If a line in the listing contains "ligula", copy it out whole.
━━━━━━━━━━━━━━━━━━━━
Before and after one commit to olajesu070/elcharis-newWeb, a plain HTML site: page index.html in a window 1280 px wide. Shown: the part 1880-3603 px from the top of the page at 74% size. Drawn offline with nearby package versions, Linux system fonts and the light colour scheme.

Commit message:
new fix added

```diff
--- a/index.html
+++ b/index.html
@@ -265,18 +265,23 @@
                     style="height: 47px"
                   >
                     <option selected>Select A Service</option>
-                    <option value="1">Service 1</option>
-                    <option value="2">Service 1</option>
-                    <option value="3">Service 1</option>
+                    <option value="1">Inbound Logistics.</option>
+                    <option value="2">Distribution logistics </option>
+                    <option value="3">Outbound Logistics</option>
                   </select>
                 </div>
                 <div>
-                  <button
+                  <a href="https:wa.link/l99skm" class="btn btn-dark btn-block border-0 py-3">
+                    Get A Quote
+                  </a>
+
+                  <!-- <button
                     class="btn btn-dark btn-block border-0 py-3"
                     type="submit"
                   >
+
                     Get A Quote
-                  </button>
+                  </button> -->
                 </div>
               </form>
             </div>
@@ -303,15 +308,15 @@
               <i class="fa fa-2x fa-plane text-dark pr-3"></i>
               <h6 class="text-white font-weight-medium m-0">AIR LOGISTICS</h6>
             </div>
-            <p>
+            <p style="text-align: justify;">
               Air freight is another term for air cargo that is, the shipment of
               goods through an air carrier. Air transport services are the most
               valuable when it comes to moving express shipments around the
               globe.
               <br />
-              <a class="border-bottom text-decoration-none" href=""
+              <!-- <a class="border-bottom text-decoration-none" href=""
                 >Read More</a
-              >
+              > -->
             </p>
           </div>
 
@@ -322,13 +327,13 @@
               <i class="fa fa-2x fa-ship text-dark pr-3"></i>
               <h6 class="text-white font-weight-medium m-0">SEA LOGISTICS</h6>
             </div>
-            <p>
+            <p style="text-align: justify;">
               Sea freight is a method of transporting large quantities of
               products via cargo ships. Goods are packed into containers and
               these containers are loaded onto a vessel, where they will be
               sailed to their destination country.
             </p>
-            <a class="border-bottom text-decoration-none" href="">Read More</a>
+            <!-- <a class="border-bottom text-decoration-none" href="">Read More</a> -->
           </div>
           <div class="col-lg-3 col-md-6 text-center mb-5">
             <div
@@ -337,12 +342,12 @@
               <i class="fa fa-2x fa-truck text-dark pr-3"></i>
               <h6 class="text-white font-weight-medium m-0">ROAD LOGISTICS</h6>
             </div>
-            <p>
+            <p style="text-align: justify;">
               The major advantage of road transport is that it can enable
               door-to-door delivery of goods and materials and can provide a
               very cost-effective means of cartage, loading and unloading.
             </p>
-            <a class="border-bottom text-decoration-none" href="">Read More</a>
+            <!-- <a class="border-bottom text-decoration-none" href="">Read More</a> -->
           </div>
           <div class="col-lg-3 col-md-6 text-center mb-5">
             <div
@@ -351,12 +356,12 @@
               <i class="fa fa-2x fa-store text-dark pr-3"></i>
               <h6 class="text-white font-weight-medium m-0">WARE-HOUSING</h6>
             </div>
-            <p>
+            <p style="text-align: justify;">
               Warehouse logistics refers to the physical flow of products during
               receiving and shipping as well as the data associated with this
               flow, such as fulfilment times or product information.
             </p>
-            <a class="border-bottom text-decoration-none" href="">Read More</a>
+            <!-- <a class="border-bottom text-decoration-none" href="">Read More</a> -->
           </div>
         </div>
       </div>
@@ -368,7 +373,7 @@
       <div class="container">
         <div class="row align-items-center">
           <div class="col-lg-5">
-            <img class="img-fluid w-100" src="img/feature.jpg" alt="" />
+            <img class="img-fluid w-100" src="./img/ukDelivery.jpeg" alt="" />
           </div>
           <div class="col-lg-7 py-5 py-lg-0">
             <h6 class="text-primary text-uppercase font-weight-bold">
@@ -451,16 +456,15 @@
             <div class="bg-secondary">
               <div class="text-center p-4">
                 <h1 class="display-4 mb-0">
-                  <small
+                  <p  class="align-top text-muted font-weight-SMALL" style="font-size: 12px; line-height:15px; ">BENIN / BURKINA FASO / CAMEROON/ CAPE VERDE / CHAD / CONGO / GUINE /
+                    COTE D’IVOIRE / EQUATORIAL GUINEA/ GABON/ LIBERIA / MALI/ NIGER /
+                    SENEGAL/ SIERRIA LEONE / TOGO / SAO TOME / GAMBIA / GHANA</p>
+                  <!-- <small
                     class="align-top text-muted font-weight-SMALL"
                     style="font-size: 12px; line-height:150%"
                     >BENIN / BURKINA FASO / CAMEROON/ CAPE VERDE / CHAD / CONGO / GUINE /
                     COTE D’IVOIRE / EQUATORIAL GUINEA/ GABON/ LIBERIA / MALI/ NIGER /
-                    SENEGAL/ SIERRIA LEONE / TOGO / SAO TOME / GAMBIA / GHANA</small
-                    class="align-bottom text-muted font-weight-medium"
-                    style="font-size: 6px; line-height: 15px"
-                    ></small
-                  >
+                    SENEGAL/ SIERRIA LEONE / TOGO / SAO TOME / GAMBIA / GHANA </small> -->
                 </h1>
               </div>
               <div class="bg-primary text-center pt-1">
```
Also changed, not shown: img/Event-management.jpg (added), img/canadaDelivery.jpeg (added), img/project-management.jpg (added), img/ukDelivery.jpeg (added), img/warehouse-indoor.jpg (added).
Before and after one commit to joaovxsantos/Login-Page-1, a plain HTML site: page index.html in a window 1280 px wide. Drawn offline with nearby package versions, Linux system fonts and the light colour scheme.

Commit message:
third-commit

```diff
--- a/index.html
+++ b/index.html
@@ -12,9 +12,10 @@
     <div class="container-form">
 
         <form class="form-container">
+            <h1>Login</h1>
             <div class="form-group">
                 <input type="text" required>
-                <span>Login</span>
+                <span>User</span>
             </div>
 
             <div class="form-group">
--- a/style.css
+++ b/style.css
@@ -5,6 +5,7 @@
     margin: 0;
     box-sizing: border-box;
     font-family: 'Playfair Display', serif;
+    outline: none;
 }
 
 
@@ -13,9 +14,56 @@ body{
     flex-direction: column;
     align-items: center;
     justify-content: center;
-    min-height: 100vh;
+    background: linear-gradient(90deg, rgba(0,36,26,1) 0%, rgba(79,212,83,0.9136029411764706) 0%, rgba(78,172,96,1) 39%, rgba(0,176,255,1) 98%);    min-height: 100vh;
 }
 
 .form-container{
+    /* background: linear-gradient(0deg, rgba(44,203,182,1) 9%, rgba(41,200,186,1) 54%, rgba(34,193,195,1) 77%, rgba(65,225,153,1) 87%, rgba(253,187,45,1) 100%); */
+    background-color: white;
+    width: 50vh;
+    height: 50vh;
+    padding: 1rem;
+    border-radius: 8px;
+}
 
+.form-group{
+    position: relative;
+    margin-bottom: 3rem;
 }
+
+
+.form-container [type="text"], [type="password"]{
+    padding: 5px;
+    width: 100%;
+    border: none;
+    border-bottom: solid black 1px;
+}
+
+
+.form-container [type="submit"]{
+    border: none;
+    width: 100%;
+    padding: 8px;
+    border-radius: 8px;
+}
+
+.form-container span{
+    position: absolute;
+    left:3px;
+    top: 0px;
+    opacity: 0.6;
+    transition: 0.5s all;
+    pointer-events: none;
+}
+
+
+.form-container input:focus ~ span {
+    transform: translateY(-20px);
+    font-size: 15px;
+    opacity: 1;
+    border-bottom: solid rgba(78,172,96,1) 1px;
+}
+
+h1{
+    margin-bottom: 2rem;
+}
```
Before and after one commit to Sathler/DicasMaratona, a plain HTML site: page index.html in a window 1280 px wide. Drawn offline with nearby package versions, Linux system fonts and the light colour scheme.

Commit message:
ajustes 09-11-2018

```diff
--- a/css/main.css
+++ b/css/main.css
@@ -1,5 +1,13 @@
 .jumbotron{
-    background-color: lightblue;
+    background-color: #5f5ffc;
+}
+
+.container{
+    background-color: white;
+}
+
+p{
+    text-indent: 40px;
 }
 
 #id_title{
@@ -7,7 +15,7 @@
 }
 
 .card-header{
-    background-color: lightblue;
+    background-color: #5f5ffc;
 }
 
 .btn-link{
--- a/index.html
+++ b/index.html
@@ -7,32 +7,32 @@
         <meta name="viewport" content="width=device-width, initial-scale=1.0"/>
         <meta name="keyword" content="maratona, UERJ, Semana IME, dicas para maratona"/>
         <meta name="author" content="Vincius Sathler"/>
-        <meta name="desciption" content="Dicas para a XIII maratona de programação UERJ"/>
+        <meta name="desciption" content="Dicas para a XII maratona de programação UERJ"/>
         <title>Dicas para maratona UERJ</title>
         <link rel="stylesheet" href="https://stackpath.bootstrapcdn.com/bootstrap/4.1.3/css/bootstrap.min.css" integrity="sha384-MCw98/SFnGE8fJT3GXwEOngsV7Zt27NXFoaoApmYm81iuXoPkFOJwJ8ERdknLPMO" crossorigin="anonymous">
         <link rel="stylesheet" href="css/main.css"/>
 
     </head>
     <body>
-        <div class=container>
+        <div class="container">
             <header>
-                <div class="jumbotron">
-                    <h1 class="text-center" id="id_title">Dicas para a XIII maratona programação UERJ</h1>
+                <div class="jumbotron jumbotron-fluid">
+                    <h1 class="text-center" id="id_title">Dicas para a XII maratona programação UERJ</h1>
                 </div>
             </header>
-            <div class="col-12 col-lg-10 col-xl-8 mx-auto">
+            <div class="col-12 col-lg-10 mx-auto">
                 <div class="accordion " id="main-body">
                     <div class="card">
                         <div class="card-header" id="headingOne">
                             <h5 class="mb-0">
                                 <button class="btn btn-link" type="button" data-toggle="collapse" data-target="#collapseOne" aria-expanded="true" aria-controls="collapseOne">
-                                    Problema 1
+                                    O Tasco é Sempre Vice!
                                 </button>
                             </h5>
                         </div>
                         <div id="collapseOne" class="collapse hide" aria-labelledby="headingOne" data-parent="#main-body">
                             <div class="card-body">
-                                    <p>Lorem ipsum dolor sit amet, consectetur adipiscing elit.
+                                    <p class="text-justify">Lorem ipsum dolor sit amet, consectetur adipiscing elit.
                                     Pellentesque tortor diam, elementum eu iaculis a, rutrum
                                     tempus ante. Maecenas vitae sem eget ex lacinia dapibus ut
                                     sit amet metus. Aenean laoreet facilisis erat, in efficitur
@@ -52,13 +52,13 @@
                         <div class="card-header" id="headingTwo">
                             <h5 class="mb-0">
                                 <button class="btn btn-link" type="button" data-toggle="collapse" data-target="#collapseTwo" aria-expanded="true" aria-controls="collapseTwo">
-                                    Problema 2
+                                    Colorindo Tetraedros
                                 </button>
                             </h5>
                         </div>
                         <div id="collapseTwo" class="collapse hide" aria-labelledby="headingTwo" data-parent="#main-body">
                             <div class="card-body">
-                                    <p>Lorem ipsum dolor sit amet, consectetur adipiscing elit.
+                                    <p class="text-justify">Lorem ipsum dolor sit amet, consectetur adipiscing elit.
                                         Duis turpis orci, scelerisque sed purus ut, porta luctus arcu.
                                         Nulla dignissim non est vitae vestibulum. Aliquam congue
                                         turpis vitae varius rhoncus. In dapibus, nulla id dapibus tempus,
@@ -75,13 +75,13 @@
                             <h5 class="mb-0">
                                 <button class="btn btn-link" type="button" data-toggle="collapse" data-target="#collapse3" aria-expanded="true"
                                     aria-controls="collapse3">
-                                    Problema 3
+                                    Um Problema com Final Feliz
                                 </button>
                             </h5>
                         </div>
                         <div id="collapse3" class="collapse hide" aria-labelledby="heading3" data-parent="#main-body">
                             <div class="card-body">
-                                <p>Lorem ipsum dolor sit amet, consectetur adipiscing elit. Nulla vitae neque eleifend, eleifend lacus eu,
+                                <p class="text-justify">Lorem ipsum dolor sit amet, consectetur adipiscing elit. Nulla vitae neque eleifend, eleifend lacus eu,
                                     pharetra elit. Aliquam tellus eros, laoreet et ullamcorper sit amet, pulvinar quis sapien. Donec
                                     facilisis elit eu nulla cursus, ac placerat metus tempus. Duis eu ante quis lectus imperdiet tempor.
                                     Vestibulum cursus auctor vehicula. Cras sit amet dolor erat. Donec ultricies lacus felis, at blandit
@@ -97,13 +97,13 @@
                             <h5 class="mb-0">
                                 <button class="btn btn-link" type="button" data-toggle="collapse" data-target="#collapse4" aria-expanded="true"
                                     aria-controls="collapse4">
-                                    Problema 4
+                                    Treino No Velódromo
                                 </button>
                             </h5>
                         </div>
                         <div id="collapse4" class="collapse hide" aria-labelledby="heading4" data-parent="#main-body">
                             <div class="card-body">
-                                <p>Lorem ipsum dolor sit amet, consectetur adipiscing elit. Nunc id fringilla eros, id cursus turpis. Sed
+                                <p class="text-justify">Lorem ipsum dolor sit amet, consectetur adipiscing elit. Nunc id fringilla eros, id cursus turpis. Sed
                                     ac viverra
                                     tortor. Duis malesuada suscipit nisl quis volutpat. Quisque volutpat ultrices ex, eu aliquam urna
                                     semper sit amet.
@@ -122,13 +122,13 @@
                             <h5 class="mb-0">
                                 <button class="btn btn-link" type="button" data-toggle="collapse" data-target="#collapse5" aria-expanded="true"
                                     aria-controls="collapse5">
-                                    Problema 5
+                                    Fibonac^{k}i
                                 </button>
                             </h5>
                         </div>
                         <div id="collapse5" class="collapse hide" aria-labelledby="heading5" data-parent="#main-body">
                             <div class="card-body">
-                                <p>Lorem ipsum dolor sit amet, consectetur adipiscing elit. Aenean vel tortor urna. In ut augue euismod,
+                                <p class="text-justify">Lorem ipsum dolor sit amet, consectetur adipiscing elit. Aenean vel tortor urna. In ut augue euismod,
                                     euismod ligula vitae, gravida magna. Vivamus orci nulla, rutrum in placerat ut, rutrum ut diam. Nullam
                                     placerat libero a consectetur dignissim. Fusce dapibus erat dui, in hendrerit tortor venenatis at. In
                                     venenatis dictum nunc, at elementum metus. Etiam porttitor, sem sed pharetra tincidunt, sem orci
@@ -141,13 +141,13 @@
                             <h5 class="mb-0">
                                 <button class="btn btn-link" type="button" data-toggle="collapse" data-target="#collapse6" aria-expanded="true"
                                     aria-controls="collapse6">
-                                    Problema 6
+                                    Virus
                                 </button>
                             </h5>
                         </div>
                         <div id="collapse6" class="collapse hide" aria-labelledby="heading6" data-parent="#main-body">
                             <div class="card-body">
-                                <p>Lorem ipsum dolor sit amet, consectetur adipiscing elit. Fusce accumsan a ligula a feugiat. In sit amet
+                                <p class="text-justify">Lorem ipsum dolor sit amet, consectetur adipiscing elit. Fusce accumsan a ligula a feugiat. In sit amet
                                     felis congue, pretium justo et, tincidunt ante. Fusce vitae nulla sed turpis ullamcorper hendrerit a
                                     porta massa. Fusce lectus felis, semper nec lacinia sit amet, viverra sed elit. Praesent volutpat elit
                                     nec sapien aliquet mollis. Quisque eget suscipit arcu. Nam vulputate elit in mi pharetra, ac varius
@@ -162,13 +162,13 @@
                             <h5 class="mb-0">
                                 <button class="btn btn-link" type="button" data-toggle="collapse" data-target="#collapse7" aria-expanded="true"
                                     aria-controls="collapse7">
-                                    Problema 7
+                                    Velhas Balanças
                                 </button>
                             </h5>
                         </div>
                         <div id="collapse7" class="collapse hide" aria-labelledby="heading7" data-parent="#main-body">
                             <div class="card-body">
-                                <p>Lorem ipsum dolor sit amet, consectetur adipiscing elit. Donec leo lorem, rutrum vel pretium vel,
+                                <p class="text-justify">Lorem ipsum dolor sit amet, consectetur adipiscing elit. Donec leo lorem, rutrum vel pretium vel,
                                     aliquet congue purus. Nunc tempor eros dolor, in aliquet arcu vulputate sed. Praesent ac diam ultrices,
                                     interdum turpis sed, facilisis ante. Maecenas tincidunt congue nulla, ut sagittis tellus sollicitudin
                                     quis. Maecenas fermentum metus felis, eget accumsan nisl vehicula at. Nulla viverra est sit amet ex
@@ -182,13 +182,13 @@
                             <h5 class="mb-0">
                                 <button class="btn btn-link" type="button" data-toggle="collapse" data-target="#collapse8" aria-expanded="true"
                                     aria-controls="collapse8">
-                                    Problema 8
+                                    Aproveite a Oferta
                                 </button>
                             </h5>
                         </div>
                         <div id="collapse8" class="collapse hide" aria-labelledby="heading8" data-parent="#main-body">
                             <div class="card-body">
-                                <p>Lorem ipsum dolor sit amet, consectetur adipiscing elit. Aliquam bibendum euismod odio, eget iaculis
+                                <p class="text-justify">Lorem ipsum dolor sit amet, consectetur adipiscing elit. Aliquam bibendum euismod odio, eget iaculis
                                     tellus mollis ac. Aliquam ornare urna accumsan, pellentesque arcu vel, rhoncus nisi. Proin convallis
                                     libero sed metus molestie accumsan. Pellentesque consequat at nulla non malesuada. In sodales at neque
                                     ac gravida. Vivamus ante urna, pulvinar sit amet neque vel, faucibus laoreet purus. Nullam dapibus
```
━━━━━━━━━━━━━━━━━━━━
- [Expected answer]:
                                     euismod ligula vitae, gravida magna. Vivamus orci nulla, rutrum in placerat ut, rutrum ut diam. Nullam
-                                <p>Lorem ipsum dolor sit amet, consectetur adipiscing elit. Fusce accumsan a ligula a feugiat. In sit amet
+                                <p class="text-justify">Lorem ipsum dolor sit amet, consectetur adipiscing elit. Fusce accumsan a ligula a feugiat. In sit amet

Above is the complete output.